• _ACTIVITY_
For this exercise, copy each line of the records that contains the word "went".
Start of Block
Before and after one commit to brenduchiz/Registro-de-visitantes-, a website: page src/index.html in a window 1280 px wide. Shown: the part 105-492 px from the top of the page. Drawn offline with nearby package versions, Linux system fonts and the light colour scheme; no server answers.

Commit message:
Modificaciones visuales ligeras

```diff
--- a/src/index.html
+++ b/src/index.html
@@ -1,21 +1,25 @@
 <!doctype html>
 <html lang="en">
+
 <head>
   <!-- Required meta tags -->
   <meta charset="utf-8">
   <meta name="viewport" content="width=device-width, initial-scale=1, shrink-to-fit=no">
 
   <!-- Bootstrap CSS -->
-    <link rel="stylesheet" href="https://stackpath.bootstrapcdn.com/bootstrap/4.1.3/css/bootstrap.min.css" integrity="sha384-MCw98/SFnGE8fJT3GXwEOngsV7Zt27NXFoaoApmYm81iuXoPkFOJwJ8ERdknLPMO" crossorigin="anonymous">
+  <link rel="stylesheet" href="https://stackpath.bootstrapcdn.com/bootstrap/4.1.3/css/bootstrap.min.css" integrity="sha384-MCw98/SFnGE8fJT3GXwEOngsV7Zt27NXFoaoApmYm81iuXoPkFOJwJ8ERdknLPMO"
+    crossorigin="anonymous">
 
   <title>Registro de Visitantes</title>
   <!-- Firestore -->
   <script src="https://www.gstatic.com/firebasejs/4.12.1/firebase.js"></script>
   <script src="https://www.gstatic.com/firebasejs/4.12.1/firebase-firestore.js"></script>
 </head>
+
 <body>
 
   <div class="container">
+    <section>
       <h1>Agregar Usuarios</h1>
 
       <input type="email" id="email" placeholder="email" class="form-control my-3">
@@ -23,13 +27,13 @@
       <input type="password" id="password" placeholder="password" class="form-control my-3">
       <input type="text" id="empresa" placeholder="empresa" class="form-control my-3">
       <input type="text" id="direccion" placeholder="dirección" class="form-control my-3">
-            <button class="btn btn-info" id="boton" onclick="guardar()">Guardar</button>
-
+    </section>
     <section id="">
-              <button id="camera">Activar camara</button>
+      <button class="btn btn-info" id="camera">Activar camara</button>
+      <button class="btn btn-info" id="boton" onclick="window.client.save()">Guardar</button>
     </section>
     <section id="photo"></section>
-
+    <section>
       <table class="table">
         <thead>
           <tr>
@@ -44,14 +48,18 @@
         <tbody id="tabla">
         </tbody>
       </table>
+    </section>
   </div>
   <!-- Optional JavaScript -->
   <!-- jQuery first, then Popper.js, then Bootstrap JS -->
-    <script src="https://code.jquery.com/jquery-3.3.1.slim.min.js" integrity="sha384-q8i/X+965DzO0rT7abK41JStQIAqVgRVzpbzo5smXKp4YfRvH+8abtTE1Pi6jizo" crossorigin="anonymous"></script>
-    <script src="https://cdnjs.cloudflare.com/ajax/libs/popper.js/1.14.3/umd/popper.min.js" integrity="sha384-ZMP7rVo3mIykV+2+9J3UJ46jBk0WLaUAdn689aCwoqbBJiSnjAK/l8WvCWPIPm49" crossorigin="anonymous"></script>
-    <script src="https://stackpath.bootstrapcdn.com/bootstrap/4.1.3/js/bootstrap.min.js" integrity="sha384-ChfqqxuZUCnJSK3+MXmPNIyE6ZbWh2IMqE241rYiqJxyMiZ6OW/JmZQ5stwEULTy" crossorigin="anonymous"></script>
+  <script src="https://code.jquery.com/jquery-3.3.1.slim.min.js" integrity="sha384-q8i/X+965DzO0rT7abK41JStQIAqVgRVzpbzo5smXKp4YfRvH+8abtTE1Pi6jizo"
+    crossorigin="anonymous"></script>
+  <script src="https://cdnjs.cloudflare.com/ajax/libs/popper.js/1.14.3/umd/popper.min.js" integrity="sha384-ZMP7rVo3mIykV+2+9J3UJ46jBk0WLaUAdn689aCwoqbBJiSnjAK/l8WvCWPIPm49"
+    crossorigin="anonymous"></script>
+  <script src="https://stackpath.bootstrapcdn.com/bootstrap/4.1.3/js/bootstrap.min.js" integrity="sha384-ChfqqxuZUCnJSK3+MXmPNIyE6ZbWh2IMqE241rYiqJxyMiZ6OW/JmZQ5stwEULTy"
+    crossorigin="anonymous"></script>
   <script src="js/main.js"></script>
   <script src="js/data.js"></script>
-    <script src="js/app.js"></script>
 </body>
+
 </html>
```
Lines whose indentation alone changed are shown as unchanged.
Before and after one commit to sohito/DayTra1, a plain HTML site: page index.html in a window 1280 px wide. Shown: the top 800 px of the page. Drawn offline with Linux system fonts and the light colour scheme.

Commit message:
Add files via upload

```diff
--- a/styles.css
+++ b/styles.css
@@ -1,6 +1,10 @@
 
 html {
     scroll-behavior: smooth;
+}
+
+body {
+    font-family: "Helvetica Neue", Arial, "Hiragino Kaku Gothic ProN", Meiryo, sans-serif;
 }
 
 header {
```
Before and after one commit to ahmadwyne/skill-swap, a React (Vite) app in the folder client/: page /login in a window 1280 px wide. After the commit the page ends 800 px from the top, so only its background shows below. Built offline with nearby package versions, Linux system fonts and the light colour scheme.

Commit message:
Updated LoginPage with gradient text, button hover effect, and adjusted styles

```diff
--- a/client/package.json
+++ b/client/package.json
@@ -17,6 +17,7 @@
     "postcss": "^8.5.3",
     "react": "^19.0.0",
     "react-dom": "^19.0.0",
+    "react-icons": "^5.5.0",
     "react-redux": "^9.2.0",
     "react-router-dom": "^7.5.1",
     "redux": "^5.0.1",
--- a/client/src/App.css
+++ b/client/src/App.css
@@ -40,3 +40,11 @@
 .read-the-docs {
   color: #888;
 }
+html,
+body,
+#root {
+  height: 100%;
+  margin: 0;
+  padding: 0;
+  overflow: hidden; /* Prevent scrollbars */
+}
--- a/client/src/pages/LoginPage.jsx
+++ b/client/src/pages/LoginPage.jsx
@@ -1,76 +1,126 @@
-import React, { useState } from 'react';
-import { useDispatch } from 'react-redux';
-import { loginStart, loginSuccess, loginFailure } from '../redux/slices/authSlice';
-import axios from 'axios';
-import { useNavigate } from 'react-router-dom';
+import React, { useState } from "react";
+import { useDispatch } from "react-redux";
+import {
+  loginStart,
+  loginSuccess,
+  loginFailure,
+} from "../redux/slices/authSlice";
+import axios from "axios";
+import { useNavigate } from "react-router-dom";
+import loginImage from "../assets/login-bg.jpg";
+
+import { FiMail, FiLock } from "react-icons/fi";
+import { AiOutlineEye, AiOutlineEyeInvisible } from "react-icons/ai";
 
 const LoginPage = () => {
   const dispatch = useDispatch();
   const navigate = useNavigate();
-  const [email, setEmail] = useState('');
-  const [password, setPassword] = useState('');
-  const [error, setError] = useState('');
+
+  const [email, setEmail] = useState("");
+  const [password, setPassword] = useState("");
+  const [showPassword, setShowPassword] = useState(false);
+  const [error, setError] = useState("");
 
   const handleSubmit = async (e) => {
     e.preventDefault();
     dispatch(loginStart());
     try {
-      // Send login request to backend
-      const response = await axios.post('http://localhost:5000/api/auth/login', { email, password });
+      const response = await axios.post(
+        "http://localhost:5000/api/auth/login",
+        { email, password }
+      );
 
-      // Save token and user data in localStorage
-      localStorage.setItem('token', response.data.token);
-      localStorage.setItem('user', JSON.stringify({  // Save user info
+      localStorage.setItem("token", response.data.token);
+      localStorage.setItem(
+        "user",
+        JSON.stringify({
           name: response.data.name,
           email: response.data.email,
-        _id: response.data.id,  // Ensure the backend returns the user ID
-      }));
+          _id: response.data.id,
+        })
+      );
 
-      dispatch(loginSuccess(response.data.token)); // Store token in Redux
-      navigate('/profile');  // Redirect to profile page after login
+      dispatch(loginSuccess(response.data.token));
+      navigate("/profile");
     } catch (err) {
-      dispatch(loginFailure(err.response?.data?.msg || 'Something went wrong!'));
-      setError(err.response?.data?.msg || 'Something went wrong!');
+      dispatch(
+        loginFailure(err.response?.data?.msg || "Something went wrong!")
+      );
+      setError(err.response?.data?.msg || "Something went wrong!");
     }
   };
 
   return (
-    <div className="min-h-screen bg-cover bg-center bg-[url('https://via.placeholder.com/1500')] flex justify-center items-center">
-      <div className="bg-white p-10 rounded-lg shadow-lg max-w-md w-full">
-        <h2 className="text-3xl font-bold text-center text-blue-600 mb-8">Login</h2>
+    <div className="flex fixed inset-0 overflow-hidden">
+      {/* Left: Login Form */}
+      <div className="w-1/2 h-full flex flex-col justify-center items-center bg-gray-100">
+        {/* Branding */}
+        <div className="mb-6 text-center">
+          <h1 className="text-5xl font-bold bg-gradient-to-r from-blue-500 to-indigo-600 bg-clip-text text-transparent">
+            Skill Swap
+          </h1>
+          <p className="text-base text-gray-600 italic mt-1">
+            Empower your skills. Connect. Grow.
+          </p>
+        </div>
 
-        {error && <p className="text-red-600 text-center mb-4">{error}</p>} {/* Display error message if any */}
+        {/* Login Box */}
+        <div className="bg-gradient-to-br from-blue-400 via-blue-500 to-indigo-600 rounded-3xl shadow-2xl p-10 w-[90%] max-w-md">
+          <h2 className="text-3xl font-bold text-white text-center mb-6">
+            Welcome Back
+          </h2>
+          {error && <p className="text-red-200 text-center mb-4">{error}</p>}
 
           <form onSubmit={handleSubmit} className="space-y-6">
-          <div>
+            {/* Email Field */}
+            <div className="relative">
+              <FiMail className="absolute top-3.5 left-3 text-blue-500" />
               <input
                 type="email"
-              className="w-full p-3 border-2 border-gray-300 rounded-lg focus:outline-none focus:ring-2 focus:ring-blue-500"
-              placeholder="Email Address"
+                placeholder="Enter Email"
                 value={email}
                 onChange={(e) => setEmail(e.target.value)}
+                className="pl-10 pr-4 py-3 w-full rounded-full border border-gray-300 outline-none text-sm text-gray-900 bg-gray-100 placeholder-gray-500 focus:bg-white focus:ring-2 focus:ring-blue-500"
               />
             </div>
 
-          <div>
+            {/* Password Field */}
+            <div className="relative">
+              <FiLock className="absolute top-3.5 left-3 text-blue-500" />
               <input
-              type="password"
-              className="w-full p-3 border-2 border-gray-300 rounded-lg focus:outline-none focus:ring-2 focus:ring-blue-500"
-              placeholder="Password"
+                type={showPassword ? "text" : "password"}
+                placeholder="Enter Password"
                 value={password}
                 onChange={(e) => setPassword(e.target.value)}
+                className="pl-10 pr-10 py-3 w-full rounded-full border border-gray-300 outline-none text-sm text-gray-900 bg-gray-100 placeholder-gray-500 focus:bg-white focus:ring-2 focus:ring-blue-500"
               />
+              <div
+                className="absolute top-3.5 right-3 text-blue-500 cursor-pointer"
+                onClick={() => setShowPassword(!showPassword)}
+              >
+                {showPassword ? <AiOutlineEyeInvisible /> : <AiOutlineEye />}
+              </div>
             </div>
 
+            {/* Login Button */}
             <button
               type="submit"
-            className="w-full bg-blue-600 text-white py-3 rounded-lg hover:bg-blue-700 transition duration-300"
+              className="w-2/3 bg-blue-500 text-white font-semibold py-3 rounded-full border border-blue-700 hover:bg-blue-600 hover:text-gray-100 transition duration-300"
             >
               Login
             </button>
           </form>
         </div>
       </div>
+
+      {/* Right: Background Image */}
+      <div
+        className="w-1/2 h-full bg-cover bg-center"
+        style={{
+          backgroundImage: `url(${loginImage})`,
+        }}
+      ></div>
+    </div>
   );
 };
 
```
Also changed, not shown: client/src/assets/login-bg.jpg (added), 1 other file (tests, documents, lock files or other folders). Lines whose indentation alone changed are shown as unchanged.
End of Block
• _YOUR SOLUTION_
-      dispatch(loginFailure(err.response?.data?.msg || 'Something went wrong!'));
-      setError(err.response?.data?.msg || 'Something went wrong!');
+        loginFailure(err.response?.data?.msg || "Something went wrong!")
+      setError(err.response?.data?.msg || "Something went wrong!");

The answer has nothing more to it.